I certainly agree that, per Pollan, psilocybin in particular, and perhaps LSD too, offers a chance to rewrite repetitive patterns on a newly erased canvas. Nonetheless, and here I shamelessly plug the psychoanalytic approaches, these painful life narrations require many sessions to alter. It seems like these substances enable or assist in transformation; they do not instantly create it by themselves.
Enjoying this newsletter?
And check out my new book, Lover, Exorcist, Critic: Understanding Depth Psychotherapy, available on Amazon.
*Released when the now-threatened Sonoran desert toad is threatened, a toxin, 5-MeO-DMT, aka DMT, can be dried into crystals and smoked in a pipe, producing an intense experience generally lasting 15 to 30 minutes; most other psychedelic substances involve hours of hallucinating.
**I’m telling none of those stories!
***Psyilocybin, psychoactive ingredient in “magic mushrooms,” is a naturally occurring substituted tryptamine that features an indole ring linked to an aminoethyl substituent. It is structurally related to serotonin, a monoamine neurotransmitter which is a derivative of the amino acid tryptophan.
****Ayahuasca, which requires users to undergo full-days of nausea and vomiting, is a traditional Amazonian decoction with psychoactive properties, is made from bark of the Banisteriopsis caapi vine (containing beta-carboline alkaloids) and leaves of the Psychotria viridis bush. The substance is similar to the chemical properties of DMT noted above.
*****Ketamine is a dissociative anesthetic used usually for induction and maintenance of anesthesia. The substance is a novel compound, derived from phencyclidine in 1962 in pursuit of a safer anesthetic with fewer hallucinogenic effects. Many clinics now offer it for treatment of mental disorders like recurrent major depression.
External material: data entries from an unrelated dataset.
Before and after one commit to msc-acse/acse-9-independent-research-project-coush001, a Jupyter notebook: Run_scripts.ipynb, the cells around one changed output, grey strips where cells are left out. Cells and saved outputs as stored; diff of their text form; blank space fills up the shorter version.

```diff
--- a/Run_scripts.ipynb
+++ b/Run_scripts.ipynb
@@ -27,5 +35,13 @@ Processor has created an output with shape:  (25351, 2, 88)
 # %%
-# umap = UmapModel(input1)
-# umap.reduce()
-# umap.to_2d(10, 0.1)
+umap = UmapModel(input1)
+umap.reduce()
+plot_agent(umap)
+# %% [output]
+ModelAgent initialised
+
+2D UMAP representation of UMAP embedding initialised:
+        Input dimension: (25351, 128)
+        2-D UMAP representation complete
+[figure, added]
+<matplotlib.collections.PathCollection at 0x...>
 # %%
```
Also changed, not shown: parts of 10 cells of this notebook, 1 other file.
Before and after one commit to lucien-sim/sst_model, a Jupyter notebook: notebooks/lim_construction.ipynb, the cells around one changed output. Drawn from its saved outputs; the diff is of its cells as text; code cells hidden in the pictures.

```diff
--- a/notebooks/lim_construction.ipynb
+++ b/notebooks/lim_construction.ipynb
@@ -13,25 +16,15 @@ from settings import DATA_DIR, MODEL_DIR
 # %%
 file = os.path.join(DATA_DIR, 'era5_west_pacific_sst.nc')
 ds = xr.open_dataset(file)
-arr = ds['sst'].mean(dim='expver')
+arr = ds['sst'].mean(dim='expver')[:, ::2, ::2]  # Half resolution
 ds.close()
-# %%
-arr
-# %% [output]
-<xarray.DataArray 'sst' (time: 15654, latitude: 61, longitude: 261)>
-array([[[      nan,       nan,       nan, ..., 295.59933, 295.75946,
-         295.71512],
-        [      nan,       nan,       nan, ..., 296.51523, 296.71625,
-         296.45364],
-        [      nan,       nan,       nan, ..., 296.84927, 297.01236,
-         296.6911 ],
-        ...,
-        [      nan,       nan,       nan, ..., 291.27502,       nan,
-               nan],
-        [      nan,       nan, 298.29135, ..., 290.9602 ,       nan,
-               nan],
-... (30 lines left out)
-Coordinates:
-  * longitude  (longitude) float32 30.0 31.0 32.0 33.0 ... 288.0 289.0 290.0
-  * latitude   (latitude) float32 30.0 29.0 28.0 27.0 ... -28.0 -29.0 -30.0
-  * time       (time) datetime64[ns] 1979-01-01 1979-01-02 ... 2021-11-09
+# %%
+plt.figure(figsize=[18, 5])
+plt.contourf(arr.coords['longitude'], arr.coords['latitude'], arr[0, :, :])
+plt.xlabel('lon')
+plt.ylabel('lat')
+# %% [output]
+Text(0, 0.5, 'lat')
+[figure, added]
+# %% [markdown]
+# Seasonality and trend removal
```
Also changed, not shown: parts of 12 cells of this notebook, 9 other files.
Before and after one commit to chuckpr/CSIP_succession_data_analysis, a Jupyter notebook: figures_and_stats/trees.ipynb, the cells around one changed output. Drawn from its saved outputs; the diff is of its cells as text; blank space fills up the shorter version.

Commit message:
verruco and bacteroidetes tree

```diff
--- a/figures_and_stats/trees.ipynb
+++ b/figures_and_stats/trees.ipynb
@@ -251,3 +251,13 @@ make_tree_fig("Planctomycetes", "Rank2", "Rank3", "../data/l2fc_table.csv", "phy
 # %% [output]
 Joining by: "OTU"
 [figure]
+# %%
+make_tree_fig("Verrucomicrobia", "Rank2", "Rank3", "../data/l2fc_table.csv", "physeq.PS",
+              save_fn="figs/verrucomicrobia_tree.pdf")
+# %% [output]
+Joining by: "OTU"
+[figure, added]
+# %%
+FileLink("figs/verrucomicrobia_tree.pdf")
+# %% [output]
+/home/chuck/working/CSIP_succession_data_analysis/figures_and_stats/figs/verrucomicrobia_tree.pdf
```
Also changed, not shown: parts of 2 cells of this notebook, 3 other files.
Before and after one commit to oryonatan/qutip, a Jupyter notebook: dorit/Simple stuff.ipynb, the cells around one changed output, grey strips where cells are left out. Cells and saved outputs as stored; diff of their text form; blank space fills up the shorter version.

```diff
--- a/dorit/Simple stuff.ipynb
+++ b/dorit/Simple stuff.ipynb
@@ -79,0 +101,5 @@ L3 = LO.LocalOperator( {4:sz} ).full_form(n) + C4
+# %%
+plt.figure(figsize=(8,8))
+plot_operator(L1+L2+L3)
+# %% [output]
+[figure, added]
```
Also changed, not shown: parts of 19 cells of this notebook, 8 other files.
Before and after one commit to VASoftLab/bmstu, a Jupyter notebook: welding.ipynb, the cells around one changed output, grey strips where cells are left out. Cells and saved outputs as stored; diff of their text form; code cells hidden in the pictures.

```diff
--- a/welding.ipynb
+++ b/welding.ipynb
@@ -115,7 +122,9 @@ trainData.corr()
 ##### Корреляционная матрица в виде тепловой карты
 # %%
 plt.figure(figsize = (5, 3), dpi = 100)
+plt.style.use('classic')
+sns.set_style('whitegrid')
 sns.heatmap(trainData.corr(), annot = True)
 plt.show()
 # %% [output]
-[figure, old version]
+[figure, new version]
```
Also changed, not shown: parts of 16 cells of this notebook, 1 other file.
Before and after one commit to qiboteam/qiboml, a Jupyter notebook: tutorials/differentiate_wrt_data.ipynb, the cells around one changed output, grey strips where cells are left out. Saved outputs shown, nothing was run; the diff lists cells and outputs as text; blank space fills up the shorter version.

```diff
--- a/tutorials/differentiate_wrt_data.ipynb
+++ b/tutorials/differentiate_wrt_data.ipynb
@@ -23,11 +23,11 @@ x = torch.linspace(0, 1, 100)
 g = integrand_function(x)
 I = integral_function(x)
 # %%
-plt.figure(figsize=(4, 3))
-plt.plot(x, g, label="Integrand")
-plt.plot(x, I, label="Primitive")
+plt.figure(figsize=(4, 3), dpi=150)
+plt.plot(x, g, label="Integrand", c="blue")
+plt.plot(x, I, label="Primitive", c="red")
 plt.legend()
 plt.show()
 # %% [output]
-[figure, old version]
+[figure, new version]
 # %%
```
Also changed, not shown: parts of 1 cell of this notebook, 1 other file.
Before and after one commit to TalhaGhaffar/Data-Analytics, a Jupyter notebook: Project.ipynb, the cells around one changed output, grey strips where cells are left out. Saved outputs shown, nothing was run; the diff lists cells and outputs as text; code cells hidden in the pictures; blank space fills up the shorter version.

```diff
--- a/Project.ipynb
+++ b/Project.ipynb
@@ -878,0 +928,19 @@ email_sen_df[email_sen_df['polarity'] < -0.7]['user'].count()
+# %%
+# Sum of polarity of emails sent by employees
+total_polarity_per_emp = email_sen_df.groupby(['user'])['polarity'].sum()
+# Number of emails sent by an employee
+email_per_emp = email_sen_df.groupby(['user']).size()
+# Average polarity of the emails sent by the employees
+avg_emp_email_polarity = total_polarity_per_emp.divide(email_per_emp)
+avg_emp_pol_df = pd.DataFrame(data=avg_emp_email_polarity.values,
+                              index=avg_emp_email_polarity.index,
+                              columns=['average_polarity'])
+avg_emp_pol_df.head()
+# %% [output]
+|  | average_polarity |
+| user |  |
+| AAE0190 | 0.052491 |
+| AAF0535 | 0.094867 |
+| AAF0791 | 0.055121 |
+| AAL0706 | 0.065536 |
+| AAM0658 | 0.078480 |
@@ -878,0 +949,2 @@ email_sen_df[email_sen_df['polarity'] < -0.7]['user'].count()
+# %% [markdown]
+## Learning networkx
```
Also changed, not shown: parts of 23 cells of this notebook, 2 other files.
Garcia-Romeu, A; Davis, AK; Erowid, F; Erowid, E; Griffiths, RR, and; Johnson, MW. (2019) Cessation and reduction in alcohol consumption and misuse after psychedelic use. Journal of Psychopharmacology, 33(9):1088-1101. doi:10.1177/0269881119845793
Ohio State University. "Psychedelics improve mental health, cognition in special ops veterans." Science Daily. 5 October 2023 <www.sciencedaily.com/releases/2023/10/231005110741.htm>.
Lacan, J. (1978). The Seminar of Jacques Lacan, Book XI: The Four Fundamental Concepts of Psychoanalysis. Miller, J. (Ed.). Sheriden, A. (Trans.). New York: Norton.
Lili, TR; Smith, AE; Flohr, JR; Okada, RL; Nyongesa, CA, Cianfichi, LJ; Hack, LM; Schatzberg, AF; and; Heifets, BD. (2023) Randomized trial of ketamine masked by surgical anesthesia in patients with depression. Nature Mental Health, DOI: 10.1038/s44220-023-00140-x
Pollan, M. (2019). How to Change Your Mind: What The New Science of Psychedelics Teaches Us About Consciousness, Drug Addiction, Depression and Transcendence. New York: Penguin.
Dölen, G.; Nardou, R; Sawyer, E; Song, Y.J; Wilkinson. M.; Padovan-Hernandez, Y; de Deus, J.L.; Wright, N; Lama, C.; Faltin, S.; Goff, L.A., and; Stein-O’Brien, G.L. Psychedelics reopen the social reward learning critical period. Nature, 2023; DOI: 10.1038/s41586-023-06204-3